__Problem statement__
Count up the lines below that include the string "divs" and report the number by itself.

§ §

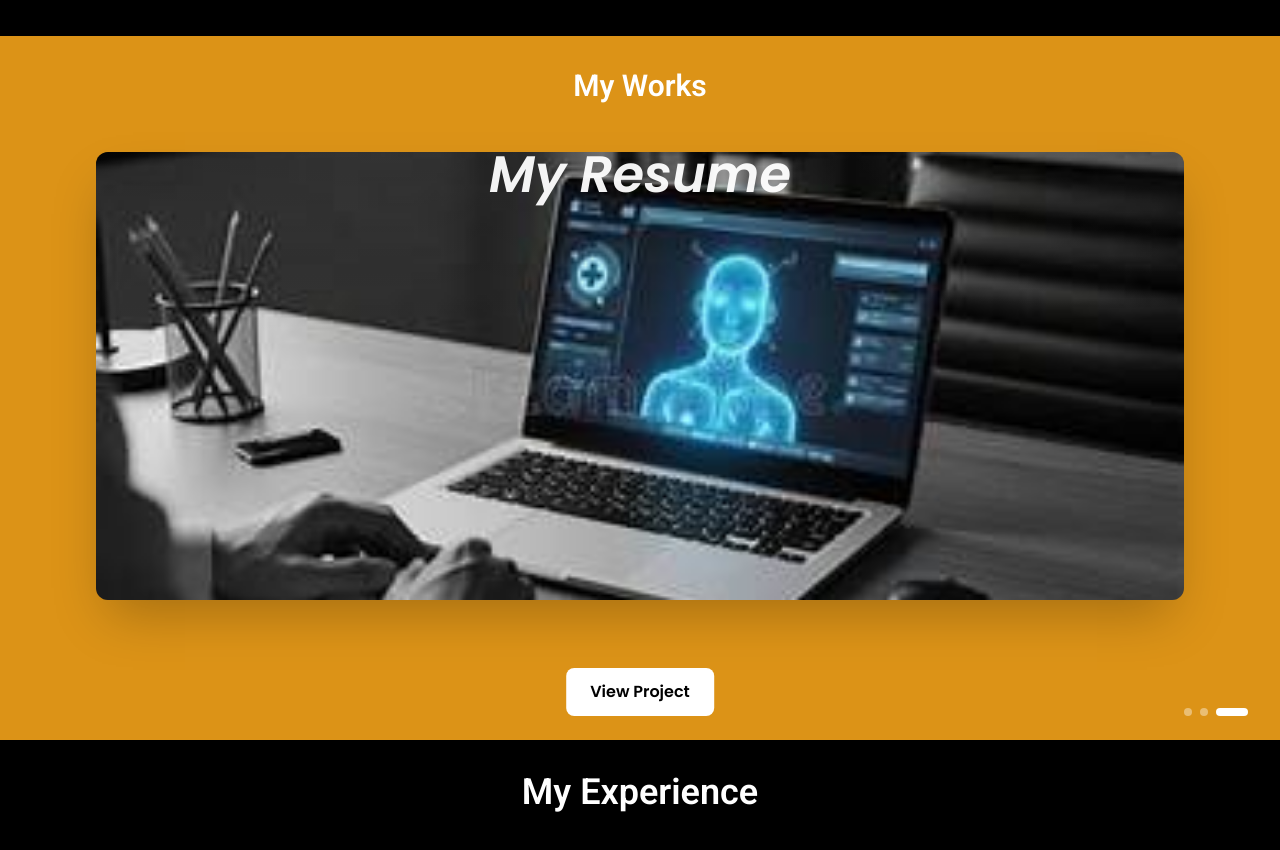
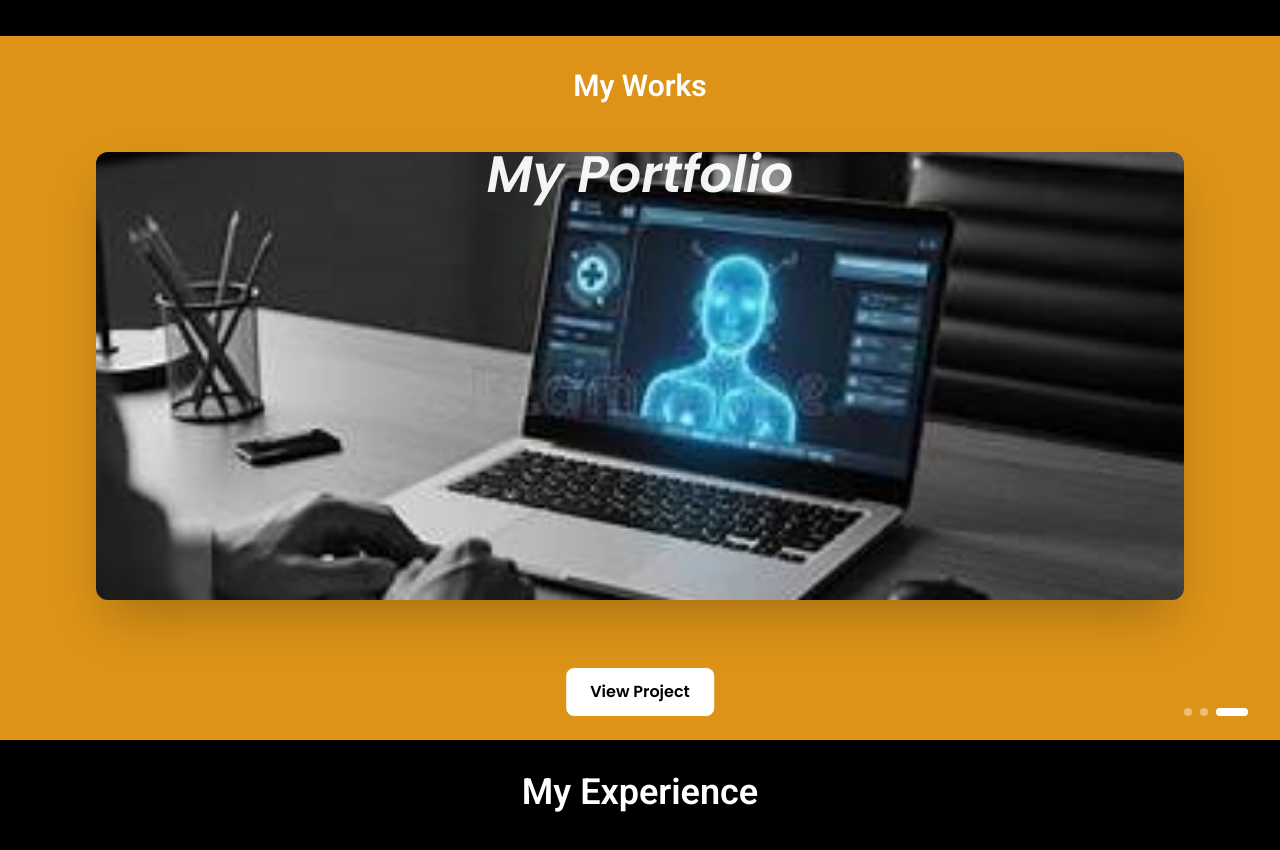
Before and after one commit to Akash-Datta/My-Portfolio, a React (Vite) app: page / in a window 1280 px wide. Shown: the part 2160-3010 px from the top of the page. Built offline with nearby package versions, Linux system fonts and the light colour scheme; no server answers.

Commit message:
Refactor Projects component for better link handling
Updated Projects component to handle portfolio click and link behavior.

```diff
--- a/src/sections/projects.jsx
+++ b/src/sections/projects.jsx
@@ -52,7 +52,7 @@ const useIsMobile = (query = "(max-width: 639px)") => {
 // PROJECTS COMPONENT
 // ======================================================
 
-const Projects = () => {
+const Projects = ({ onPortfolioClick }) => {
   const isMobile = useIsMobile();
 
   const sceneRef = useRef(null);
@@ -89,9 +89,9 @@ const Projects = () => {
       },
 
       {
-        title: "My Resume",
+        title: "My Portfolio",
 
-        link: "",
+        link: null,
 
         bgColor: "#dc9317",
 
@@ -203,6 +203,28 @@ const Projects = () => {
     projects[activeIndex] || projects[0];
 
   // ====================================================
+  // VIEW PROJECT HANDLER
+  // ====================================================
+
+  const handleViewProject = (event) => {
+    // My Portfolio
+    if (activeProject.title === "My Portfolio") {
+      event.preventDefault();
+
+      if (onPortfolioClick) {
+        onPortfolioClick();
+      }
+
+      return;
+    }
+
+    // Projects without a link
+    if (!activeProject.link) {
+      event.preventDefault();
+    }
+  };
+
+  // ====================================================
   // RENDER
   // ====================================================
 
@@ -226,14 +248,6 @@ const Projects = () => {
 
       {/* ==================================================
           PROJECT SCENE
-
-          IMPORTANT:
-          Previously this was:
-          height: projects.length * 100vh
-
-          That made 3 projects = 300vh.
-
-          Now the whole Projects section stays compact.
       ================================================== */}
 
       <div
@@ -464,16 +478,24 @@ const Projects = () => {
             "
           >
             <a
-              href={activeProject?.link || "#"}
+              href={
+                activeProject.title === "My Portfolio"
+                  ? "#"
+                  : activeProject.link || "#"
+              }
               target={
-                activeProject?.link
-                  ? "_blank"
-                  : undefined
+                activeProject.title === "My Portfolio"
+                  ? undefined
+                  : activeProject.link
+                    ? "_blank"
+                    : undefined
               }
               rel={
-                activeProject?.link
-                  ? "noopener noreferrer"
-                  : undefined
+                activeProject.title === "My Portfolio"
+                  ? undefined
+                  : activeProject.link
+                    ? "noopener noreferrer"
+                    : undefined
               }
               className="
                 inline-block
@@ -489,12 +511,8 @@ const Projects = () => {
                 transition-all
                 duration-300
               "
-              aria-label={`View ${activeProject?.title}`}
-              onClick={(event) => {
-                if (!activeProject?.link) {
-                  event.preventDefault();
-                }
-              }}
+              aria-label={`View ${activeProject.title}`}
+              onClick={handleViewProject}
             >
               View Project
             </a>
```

§ §

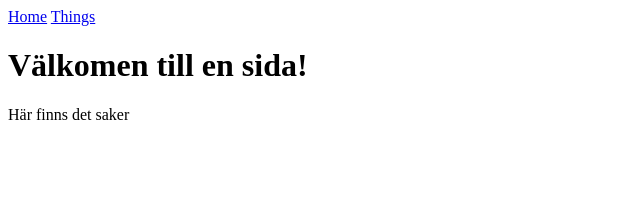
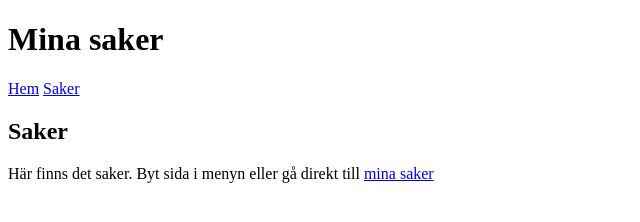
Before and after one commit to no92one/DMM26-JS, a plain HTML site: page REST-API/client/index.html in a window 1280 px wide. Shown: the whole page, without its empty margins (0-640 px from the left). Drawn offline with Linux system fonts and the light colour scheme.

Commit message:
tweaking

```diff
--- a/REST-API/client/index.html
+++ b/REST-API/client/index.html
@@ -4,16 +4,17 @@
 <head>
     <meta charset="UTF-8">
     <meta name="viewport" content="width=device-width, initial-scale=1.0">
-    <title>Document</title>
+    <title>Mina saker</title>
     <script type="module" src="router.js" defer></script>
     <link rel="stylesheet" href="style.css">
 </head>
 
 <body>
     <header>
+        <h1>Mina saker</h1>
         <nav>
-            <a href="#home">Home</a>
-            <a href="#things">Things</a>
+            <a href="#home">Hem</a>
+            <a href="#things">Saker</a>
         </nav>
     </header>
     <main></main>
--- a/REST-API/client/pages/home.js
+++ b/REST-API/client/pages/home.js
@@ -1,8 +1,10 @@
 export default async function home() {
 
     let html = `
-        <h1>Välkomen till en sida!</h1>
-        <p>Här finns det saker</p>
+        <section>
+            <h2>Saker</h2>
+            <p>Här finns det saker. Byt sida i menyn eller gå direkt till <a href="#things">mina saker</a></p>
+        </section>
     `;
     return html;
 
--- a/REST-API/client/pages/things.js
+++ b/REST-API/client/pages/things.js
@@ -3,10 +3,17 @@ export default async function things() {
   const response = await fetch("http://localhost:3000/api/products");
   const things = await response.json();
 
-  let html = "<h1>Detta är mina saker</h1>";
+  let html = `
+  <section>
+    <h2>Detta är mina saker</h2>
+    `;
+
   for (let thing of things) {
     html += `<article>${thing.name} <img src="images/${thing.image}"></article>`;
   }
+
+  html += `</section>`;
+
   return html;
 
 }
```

§ §

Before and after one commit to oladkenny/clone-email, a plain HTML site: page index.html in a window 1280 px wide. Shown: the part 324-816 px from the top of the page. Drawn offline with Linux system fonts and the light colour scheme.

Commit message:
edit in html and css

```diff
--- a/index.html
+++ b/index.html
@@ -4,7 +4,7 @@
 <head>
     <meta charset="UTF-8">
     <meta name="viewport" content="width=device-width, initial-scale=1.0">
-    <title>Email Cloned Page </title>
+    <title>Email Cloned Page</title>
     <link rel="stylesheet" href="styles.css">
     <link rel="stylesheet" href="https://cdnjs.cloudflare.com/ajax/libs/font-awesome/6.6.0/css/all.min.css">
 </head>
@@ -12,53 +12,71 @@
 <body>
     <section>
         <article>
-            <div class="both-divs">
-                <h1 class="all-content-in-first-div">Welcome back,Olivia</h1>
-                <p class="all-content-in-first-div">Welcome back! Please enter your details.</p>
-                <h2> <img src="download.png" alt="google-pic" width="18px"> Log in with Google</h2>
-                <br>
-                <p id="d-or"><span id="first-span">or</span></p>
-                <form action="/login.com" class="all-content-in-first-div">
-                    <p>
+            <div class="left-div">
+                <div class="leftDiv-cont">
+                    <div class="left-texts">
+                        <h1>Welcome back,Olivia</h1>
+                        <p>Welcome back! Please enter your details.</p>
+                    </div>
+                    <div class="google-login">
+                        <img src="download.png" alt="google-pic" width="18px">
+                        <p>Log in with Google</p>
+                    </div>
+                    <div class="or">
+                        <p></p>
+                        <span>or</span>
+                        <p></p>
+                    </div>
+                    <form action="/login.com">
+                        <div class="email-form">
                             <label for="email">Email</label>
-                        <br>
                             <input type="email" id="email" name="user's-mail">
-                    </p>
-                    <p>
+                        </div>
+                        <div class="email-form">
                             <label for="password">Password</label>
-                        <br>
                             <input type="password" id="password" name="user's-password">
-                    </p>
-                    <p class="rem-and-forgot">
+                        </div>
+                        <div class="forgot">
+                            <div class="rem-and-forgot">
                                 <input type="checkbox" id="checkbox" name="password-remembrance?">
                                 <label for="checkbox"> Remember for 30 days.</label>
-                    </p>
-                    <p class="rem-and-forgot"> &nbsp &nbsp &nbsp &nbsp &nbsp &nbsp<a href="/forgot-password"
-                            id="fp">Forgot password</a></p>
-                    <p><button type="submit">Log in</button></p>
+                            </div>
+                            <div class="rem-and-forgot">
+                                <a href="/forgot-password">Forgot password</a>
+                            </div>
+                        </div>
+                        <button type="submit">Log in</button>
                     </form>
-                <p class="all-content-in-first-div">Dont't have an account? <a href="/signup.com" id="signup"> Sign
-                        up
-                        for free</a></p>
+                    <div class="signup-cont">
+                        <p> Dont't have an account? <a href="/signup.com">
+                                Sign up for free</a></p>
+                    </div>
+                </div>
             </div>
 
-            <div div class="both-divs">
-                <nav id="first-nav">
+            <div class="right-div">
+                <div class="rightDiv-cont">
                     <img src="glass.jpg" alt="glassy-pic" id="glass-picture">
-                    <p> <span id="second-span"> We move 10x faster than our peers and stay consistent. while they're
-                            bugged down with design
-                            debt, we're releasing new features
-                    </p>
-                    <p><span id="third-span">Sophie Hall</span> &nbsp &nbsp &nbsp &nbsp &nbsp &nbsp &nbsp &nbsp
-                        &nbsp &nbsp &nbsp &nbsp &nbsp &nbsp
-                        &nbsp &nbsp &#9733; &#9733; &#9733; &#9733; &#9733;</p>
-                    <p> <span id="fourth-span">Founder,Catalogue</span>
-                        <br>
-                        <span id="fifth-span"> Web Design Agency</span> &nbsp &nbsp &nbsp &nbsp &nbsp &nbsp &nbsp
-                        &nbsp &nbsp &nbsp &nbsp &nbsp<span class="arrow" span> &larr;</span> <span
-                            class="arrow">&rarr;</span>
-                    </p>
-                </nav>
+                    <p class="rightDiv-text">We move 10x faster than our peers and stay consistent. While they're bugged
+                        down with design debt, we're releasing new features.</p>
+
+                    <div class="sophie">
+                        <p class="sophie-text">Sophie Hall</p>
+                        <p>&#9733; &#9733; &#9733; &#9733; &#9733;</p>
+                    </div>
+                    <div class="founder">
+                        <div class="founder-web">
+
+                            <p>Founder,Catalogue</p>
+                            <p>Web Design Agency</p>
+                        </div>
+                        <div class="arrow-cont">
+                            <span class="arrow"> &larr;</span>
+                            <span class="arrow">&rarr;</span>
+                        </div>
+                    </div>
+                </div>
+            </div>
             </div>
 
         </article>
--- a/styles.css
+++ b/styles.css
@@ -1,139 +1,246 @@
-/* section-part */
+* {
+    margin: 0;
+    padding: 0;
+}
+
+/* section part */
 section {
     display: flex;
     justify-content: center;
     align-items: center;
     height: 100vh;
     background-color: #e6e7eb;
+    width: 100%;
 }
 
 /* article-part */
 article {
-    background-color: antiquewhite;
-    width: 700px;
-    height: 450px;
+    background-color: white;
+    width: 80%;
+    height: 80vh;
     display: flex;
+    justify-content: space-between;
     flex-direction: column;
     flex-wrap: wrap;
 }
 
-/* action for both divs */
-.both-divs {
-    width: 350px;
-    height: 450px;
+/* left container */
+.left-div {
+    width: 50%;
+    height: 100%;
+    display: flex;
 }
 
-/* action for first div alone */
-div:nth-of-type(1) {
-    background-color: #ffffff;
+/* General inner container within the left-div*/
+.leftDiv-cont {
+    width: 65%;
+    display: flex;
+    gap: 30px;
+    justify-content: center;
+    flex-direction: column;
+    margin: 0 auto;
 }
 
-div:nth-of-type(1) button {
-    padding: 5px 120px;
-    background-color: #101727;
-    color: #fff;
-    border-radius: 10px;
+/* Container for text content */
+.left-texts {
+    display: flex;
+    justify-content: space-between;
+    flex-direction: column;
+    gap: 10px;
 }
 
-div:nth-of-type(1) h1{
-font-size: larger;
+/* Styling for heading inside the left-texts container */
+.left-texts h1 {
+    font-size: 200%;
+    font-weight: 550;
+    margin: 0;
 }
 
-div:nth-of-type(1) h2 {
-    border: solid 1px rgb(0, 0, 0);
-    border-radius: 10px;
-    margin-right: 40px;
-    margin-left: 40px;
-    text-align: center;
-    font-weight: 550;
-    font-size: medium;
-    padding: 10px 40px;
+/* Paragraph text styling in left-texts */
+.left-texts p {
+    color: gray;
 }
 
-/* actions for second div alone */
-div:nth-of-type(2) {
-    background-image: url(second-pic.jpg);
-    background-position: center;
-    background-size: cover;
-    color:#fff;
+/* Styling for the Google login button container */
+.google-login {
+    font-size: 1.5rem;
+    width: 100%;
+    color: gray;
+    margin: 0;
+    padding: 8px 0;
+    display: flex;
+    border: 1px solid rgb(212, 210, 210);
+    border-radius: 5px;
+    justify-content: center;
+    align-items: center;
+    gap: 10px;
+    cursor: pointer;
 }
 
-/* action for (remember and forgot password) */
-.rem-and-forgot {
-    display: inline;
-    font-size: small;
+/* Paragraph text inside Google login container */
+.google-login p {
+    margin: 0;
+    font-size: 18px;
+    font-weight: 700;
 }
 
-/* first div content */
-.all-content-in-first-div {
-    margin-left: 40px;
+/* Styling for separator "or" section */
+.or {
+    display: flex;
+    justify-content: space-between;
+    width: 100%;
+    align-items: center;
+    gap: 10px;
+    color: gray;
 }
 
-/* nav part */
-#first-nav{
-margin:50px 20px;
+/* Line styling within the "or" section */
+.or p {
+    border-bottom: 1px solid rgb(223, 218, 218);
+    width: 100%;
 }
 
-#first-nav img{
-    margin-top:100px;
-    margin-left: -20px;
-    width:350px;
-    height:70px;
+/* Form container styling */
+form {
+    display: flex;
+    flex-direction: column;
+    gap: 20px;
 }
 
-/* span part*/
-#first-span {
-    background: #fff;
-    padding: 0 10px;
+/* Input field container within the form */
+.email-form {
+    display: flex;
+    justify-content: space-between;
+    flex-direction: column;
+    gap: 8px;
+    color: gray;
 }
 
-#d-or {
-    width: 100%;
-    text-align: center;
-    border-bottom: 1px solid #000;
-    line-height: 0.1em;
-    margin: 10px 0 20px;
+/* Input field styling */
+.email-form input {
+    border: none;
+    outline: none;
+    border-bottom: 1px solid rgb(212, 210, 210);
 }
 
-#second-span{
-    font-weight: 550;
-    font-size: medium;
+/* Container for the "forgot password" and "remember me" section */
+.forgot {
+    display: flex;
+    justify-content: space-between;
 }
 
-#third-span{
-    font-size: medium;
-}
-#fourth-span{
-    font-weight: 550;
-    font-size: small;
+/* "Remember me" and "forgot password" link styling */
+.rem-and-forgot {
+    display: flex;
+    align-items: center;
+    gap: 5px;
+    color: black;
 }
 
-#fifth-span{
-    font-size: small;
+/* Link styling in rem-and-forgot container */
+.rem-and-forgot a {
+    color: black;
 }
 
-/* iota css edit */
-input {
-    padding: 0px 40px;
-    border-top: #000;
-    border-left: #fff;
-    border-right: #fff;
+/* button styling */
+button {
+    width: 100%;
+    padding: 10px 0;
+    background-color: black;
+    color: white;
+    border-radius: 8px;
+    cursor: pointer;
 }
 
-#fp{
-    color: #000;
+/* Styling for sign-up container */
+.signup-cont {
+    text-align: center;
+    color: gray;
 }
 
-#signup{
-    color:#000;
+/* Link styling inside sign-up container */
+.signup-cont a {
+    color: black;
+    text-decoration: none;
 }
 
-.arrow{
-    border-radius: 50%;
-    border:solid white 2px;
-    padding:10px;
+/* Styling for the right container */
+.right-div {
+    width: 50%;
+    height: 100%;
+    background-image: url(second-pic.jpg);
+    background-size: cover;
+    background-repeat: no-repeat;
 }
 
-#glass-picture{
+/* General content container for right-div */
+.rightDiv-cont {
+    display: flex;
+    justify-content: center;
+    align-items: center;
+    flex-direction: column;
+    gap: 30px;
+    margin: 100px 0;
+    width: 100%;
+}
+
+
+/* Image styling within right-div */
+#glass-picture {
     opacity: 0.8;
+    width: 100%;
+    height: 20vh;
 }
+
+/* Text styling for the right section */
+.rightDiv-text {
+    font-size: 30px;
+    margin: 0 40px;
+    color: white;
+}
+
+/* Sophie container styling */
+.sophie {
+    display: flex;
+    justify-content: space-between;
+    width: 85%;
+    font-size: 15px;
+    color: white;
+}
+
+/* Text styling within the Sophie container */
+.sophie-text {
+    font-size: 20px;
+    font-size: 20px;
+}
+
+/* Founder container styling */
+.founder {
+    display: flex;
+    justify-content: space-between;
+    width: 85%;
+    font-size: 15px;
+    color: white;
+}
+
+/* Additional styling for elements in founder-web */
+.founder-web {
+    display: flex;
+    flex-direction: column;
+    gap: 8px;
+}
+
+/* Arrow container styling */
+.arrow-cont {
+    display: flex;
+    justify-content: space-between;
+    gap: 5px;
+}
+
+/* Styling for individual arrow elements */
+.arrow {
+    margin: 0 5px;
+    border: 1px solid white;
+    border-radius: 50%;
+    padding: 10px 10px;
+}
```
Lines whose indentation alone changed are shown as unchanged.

§ §

__Solution to the problem__
4